JoAnn Buscaglia began her career in biometrics through forensic science research and development. In the early 2000s, she served as a research chemist in the FBI’s Laboratory Counterterrorism and Forensic Science Research Unit (CFSRU). While there, she assisted with latent fingerprint research to develop quantitative measurements and assess the scientific basis of identification conclusions in order to address court admissibility challenges to the discipline.
In 2002, Buscaglia began working with automated fingerprint identification system (AFIS) algorithms as a tool for quantification of fingerprint features. She also wanted to explore the possibility of using image-based and other non-minutia-based algorithms for latent print searching and matching in AFIS. In 2004-2005, she served on an internal FBI Laboratory panel to assess the research needs of the latent print discipline, particularly related to the scientific basis of conclusions. That panel laid out a portfolio of research Buscaglia has led over the last decade, resulting in several high-profile publications on latent print decision analysis.
When Buscaglia began to work in biometrics she was introduced as a “research chemist” when delivering presentations at conferences. She often found herself explaining why a chemist was doing biometrics. “My career path in biometrics is atypical of many in the field,” she explains. “My formal education – bachelor’s and master’s degrees – are in forensic science (criminalistics, in particular) with an emphasis on trace chemical composition and microscopy of trace evidentiary materials.”
Buscaglia completed her PhD in 1999, with a dissertation also in the area of trace elemental analysis of materials. Prior to joining the FBI Laboratory, she worked for almost a decade in academia and as a consultant for both private- and public-sector forensic, environmental, and industrial hygiene laboratories. “Because of my strong foundation in forensic science — including pattern evidence analysis, research and statistics — I was assigned to assist with latent print research in response to court challenges to the foundations of the discipline.”
She now has more than 18 years with the FBI Laboratory’s CFSRU and nearly 14 years in biometrics research. Much of her biometric research has been supported through collaboration with the FBI Criminal Justice Information Systems Division Biometrics Center of Excellence.
“In addition to biometric research in latent prints, I have led research for more than 10 years in the use of handwriting as a biometric, and in the development and testing of an automated handwriting identification system — FLASH ID — which is now deployed in the FBI Laboratory Questioned Documents Unit,” she adss.
Buscaglia says her proudest accomplishment in biometrics is leading the FBI Laboratory “Black Box” latent print examiner decision analysis study, which quantified the accuracy, repeatability and reproducibility of LPE decisions.

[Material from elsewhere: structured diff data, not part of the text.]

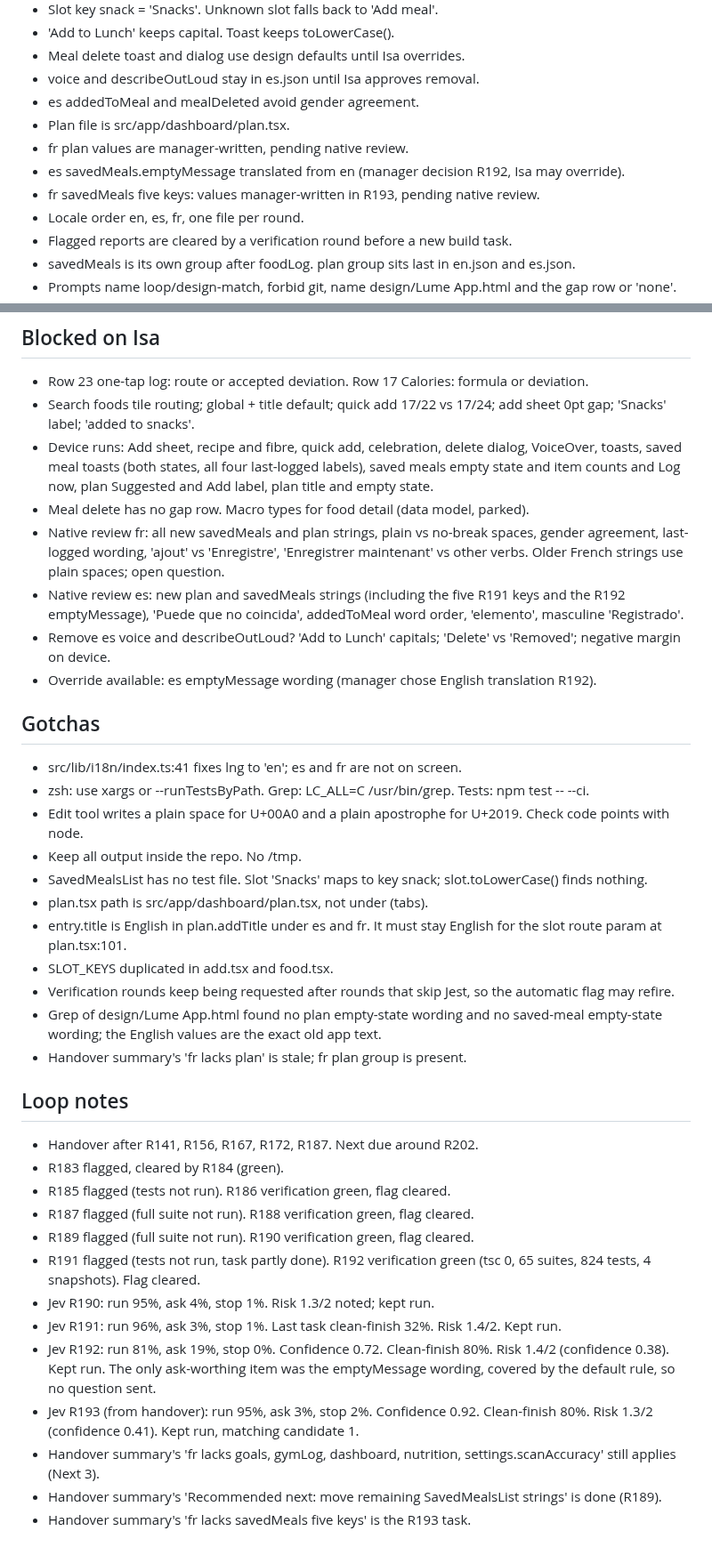
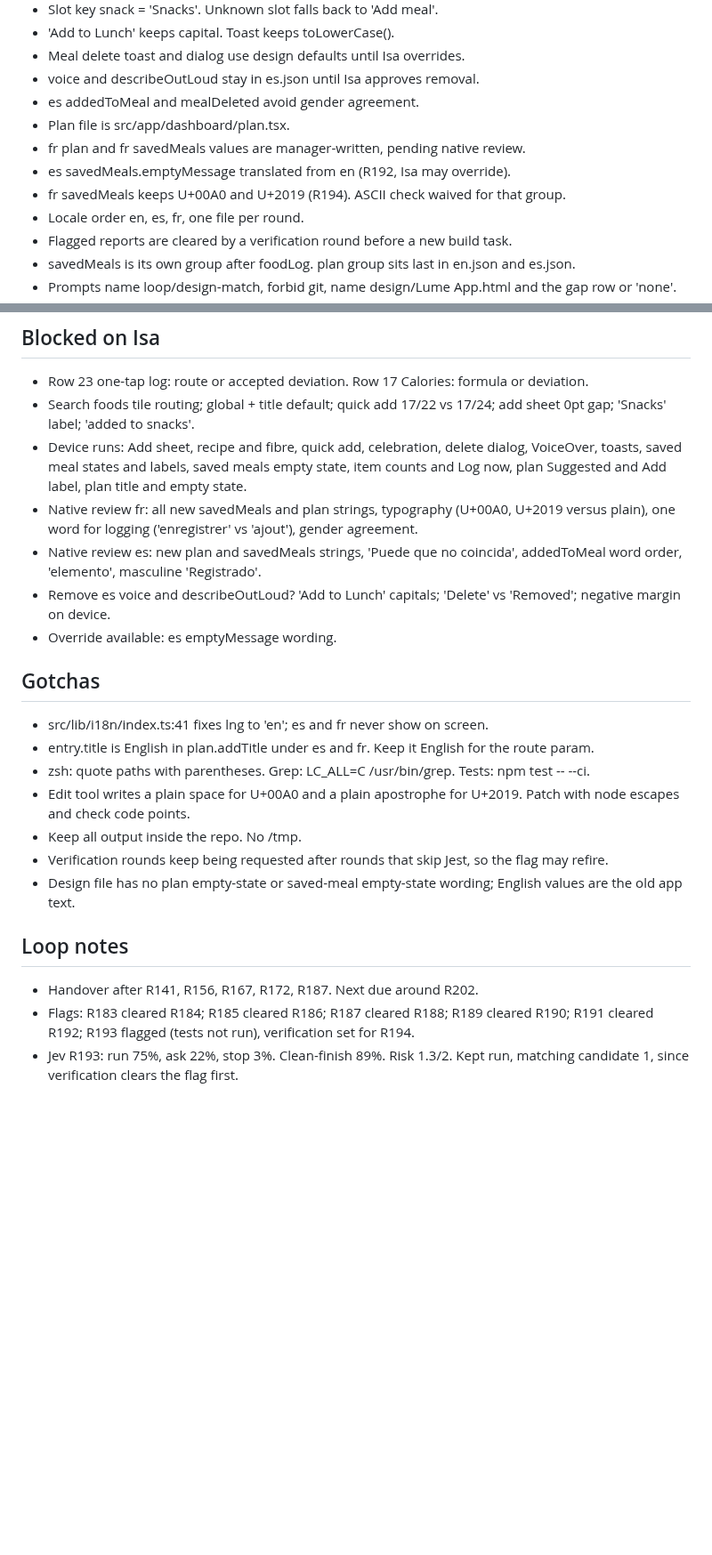
Before and after one commit to 4mohdisa/VeltAI, a Markdown page: loop/NOTES.md, 2 parts joined by grey strips. Shown at 89% size. GitHub-like rendering; blank space fills up the shorter version.

```diff
--- a/loop/NOTES.md
+++ b/loop/NOTES.md
@@ -16,9 +16,9 @@ Match design/Lume App.html via DESIGN_GAP_ANALYSIS.md rows. Branch loop/design-m
 - voice and describeOutLoud stay in es.json until Isa approves removal.
 - es addedToMeal and mealDeleted avoid gender agreement.
 - Plan file is src/app/dashboard/plan.tsx.
-- fr plan values are manager-written, pending native review.
-- es savedMeals.emptyMessage translated from en (manager decision R192, Isa may override).
-- fr savedMeals five keys: values manager-written in R193, pending native review.
+- fr plan and fr savedMeals values are manager-written, pending native review.
+- es savedMeals.emptyMessage translated from en (R192, Isa may override).
+- fr savedMeals keeps U+00A0 and U+2019 (R194). ASCII check waived for that group.
 - Locale order en, es, fr, one file per round.
 - Flagged reports are cleared by a verification round before a new build task.
 - savedMeals is its own group after foodLog. plan group sits last in en.json and es.json.
@@ -74,37 +67,22 @@ Match design/Lume App.html via DESIGN_GAP_ANALYSIS.md rows. Branch loop/design-m
 ## Blocked on Isa
 - Row 23 one-tap log: route or accepted deviation. Row 17 Calories: formula or deviation.
 - Search foods tile routing; global + title default; quick add 17/22 vs 17/24; add sheet 0pt gap; 'Snacks' label; 'added to snacks'.
-- Device runs: Add sheet, recipe and fibre, quick add, celebration, delete dialog, VoiceOver, toasts, saved meal toasts (both states, all four last-logged labels), saved meals empty state and item counts and Log now, plan Suggested and Add label, plan title and empty state.
-- Meal delete has no gap row. Macro types for food detail (data model, parked).
-- Native review fr: all new savedMeals and plan strings, plain vs no-break spaces, gender agreement, last-logged wording, 'ajout' vs 'Enregistre', 'Enregistrer maintenant' vs other verbs. Older French strings use plain spaces; open question.
-- Native review es: new plan and savedMeals strings (including the five R191 keys and the R192 emptyMessage), 'Puede que no coincida', addedToMeal word order, 'elemento', masculine 'Registrado'.
+- Device runs: Add sheet, recipe and fibre, quick add, celebration, delete dialog, VoiceOver, toasts, saved meal states and labels, saved meals empty state, item counts and Log now, plan Suggested and Add label, plan title and empty state.
+- Native review fr: all new savedMeals and plan strings, typography (U+00A0, U+2019 versus plain), one word for logging ('enregistrer' vs 'ajout'), gender agreement.
+- Native review es: new plan and savedMeals strings, 'Puede que no coincida', addedToMeal word order, 'elemento', masculine 'Registrado'.
 - Remove es voice and describeOutLoud? 'Add to Lunch' capitals; 'Delete' vs 'Removed'; negative margin on device.
-- Override available: es emptyMessage wording (manager chose English translation R192).
+- Override available: es emptyMessage wording.
 
 ## Gotchas
-- src/lib/i18n/index.ts:41 fixes lng to 'en'; es and fr are not on screen.
-- zsh: use xargs or --runTestsByPath. Grep: LC_ALL=C /usr/bin/grep. Tests: npm test -- --ci.
-- Edit tool writes a plain space for U+00A0 and a plain apostrophe for U+2019. Check code points with node.
+- src/lib/i18n/index.ts:41 fixes lng to 'en'; es and fr never show on screen.
+- entry.title is English in plan.addTitle under es and fr. Keep it English for the route param.
+- zsh: quote paths with parentheses. Grep: LC_ALL=C /usr/bin/grep. Tests: npm test -- --ci.
+- Edit tool writes a plain space for U+00A0 and a plain apostrophe for U+2019. Patch with node escapes and check code points.
 - Keep all output inside the repo. No /tmp.
-- SavedMealsList has no test file. Slot 'Snacks' maps to key snack; slot.toLowerCase() finds nothing.
-- plan.tsx path is src/app/dashboard/plan.tsx, not under (tabs).
-- entry.title is English in plan.addTitle under es and fr. It must stay English for the slot route param at plan.tsx:101.
-- SLOT_KEYS duplicated in add.tsx and food.tsx.
-- Verification rounds keep being requested after rounds that skip Jest, so the automatic flag may refire.
-- Grep of design/Lume App.html found no plan empty-state wording and no saved-meal empty-state wording; the English values are the exact old app text.
-- Handover summary's 'fr lacks plan' is stale; fr plan group is present.
+- Verification rounds keep being requested after rounds that skip Jest, so the flag may refire.
+- Design file has no plan empty-state or saved-meal empty-state wording; English values are the old app text.
 
 ## Loop notes
 - Handover after R141, R156, R167, R172, R187. Next due around R202.
-- R183 flagged, cleared by R184 (green).
-- R185 flagged (tests not run). R186 verification green, flag cleared.
-- R187 flagged (full suite not run). R188 verification green, flag cleared.
-- R189 flagged (full suite not run). R190 verification green, flag cleared.
-- R191 flagged (tests not run, task partly done). R192 verification green (tsc 0, 65 suites, 824 tests, 4 snapshots). Flag cleared.
-- Jev R190: run 95%, ask 4%, stop 1%. Risk 1.3/2 noted; kept run.
-- Jev R191: run 96%, ask 3%, stop 1%. Last task clean-finish 32%. Risk 1.4/2. Kept run.
-- Jev R192: run 81%, ask 19%, stop 0%. Confidence 0.72. Clean-finish 80%. Risk 1.4/2 (confidence 0.38). Kept run. The only ask-worthing item was the emptyMessage wording, covered by the default rule, so no question sent.
-- Jev R193 (from handover): run 95%, ask 3%, stop 2%. Confidence 0.92. Clean-finish 80%. Risk 1.3/2 (confidence 0.41). Kept run, matching candidate 1.
-- Handover summary's 'fr lacks goals, gymLog, dashboard, nutrition, settings.scanAccuracy' still applies (Next 3).
-- Handover summary's 'Recommended next: move remaining SavedMealsList strings' is done (R189).
-- Handover summary's 'fr lacks savedMeals five keys' is the R193 task.
+- Flags: R183 cleared R184; R185 cleared R186; R187 cleared R188; R189 cleared R190; R191 cleared R192; R193 flagged (tests not run), verification set for R194.
+- Jev R193: run 75%, ask 22%, stop 3%. Clean-finish 89%. Risk 1.3/2. Kept run, matching candidate 1, since verification clears the flag first.
```
Also changed, not shown: other parts of loop/NOTES.md (+19 -26 lines), loop/DECISIONS_LOG.md (+3 -0 lines).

Black Box was the first, large-scale study to estimate error rates for latent print examiners.
“Our first manuscript from this study was published in the Proceedings of the National Academy of Sciences and introduced as evidence in trial the day after its electronic publication,” she says. “It is both rare and gratifying to see that kind of immediate impact and transitioning of our research into practice.”
This ongoing portfolio of research, with the follow-on “White Box” study, has resulted in several publications and has been part of nearly every criminal case involving challenges to fingerprint evidence, supporting the continued scientific admissibility of biometric fingerprint evidence in court.
The Black Box and White Box research has been frequently cited by the judiciary system, the Department of Justice Inspector General, and in the scientific literature. Most recently, our work was recognized by the White House Office of Science and Technology-sponsored President’s Council of Advisors on Science and Technology (PCAST) in its September 2016 “Report to the President – Forensic Science in Criminal Courts: Ensuring the Scientific Validity of Feature-Based Comparison Methods.”
The PCAST report cited her publications extensively and concluded that, “…the FBI Laboratory’s studies have significantly advanced the field.” It has been an honor to lead such a highly qualified, dedicated research team and rewarding to see the impact of our work on criminal justice and security.